First Report of Pectobacterium carotovorum Causing Soft Rot of Opium Poppy in Spain.Plant Dis 2008; 92(2):317PD
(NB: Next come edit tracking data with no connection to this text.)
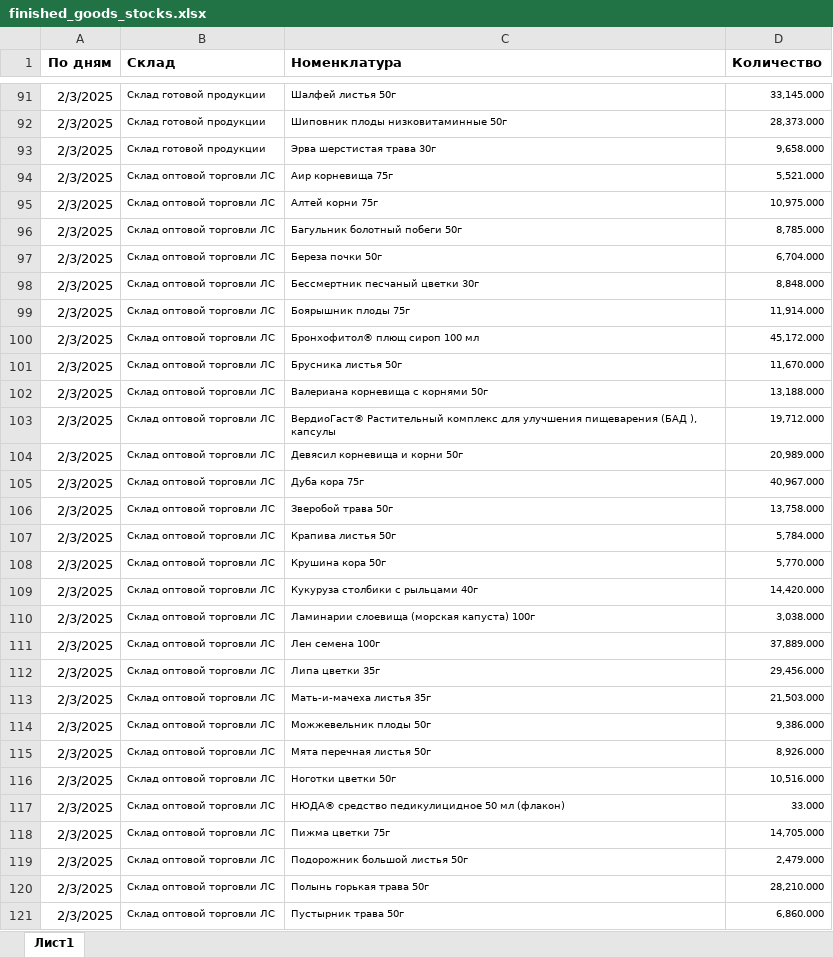
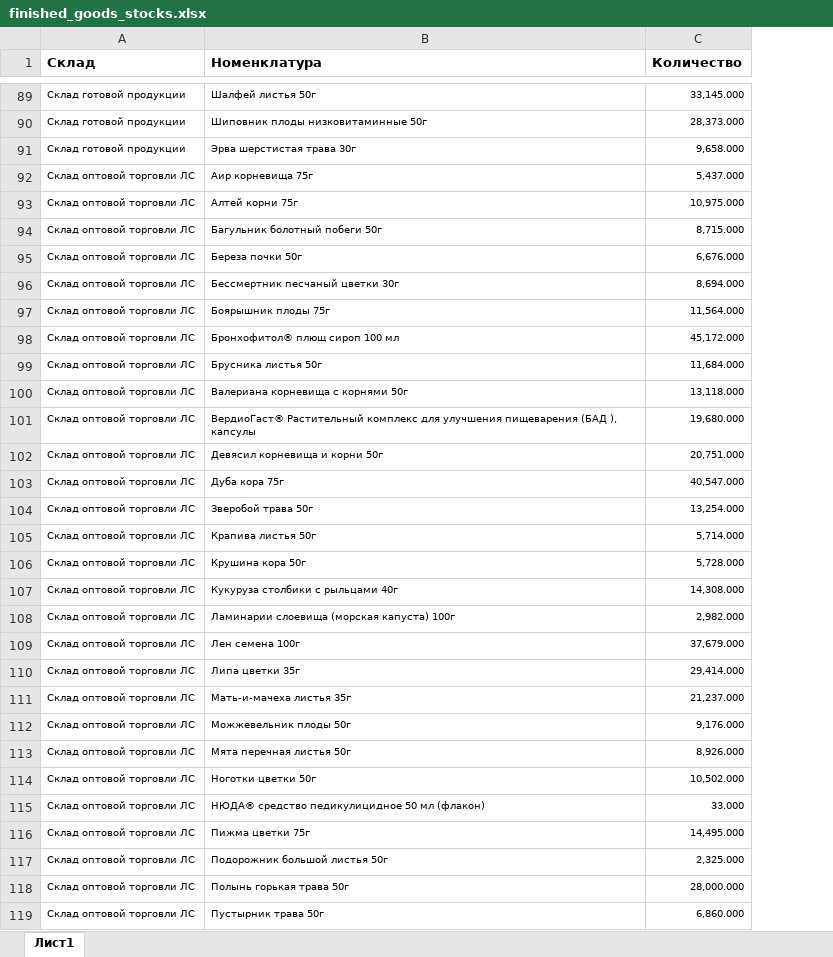
Before and after one commit to andreykoz82/StockAnalysis, an Excel workbook: data/finished_goods_stocks.xlsx, sheet Лист1, drawn as a sheet; only a part is shown, gaps mark what is left out; values as stored, in another font and other column widths than the file's, no borders; charts and pictures not drawn; removed rows and columns are numbered as before the commit, all else as after; the diff covers the shown part only; the diff names each change by its address in the sheet, - before the commit and + after, or states it on an @@ line.

```diff
--- a/data/finished_goods_stocks.xlsx (sheet Лист1)
+++ b/data/finished_goods_stocks.xlsx (sheet Лист1)
-column A (По дням), rows 91-121: all 2/3/2025
-C92 (Количество): 5,521.000
+C92 (Количество): 5,437.000
-C94 (Количество): 8,785.000
+C94 (Количество): 8,715.000
-C95 (Количество): 6,704.000
+C95 (Количество): 6,676.000
-C96 (Количество): 8,848.000
+C96 (Количество): 8,694.000
-C97 (Количество): 11,914.000
+C97 (Количество): 11,564.000
-C99 (Количество): 11,670.000
+C99 (Количество): 11,684.000
-C100 (Количество): 13,188.000
+C100 (Количество): 13,118.000
-C101 (Количество): 19,712.000
+C101 (Количество): 19,680.000
-C102 (Количество): 20,989.000
+C102 (Количество): 20,751.000
-C103 (Количество): 40,967.000
+C103 (Количество): 40,547.000
-C104 (Количество): 13,758.000
+C104 (Количество): 13,254.000
-C105 (Количество): 5,784.000
+C105 (Количество): 5,714.000
-C106 (Количество): 5,770.000
+C106 (Количество): 5,728.000
-C107 (Количество): 14,420.000
+C107 (Количество): 14,308.000
-C108 (Количество): 3,038.000
+C108 (Количество): 2,982.000
-C109 (Количество): 37,889.000
+C109 (Количество): 37,679.000
-C110 (Количество): 29,456.000
+C110 (Количество): 29,414.000
-C111 (Количество): 21,503.000
+C111 (Количество): 21,237.000
-C112 (Количество): 9,386.000
+C112 (Количество): 9,176.000
-C114 (Количество): 10,516.000
+C114 (Количество): 10,502.000
-C116 (Количество): 14,705.000
+C116 (Количество): 14,495.000
-C117 (Количество): 2,479.000
+C117 (Количество): 2,325.000
-C118 (Количество): 28,210.000
+C118 (Количество): 28,000.000
```
Also changed, not shown: 2 removed rows and 64 edited cells elsewhere in this sheet, charts or pictures, data/actual_orders_2stage.xlsx, data/materials_stocks.xlsx, 4 other files.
Opium poppy (Papaver somniferum L.) is an economically important pharmaceutical crop in Spain. Approximately 8,000 ha are cultivated annually in southern and central Spain. To improve yields, opium poppy cultivation is expanding to more humid or irrigated areas of Spain. In the springs of 2005 and 2007, we observed poppy plants with wilt and stem rot symptoms in irrigated, commercial opium poppy (cv. Nigrum) at Carmona and Écija, which are in Seville Province in southern Spain. Closer observations of affected plants revealed darkening and water soaking of the leaves and stem at the soil level, wilting of the lower leaves or the entire plant, and dark brown discoloration of stem vascular tissues and pith of the plant. Severely affected plants became completely rotten and collapsed. Isolations from symptomatic tissues on nutrient agar consistently yielded bacterial colonies. Pure cultures of four representative bacterial strains (two per each of affected field and year of isolation) were used in triplicate for a comparative analysis of biochemical and physiological traits in the 'carotovora' group of Erwinia (1) with known isolates of Pectobacterium carotovorum subsp. carotovorum, P. carotovorum subsp. atrosepticum, and Dickeya chrysanthemi. The isolates from opium poppy were gram negative, facultatively anaerobic, oxidase negative, catalase positive, grew at 37°C, and did not produce gas from D-glucose. Acid was produced from D(+)-arabinose, lactose, and D(+)-trehalose, but not from α-D-methylglucoside. In addition, the opium poppy bacterial isolates caused soft rot on potato slices within 24 h at 25°C and did not induce a hypersensitive reaction on tobacco leaves. Use of the Biolog GN microplates and the OmniLog ID 1.2 system identified the four poppy isolates as P. carotovorum (showing a 66.7% similarity with the subsp. carotovorum). Pathogenicity of poppy isolates was tested on three 6-week-old opium poppy plants (cv. Nigrum) by injecting 100 μl of a bacterial suspension containing 108 CFU/ml in the basal stem. Plants that served as controls were injected with sterile water. Plants were incubated in a growth chamber adjusted to 28°C, 90% relative humidity, and a 14-h photoperiod of fluorescent light of 360 μE·m-2·s-1. Severe symptoms of soft rot and darkening developed on stems of inoculated plants within 3 to 5 days after inoculation. No symptoms developed on control plants. Bacterial strains reisolated from inoculated plants were identified as P. carotovorum on the basis of the Biolog system, as well as biochemical and physiological characters. To our knowledge, this is the first report of P. carotovorum causing soft rot of commercial opium poppy crops in Spain and elsewhere. The presence of this bacterial pathogen to irrigated crops and humid areas may pose an important constraint on the yield of opium poppy crops in Spain. References: (1) R. S. Dickey and A. Kelman. Pages 44-59 in: Laboratory Guide for Identification of Plant Pathogenic Bacteria. N. W. Schaad, ed. The American Phytopathological Society, St. Paul, MN, 1988.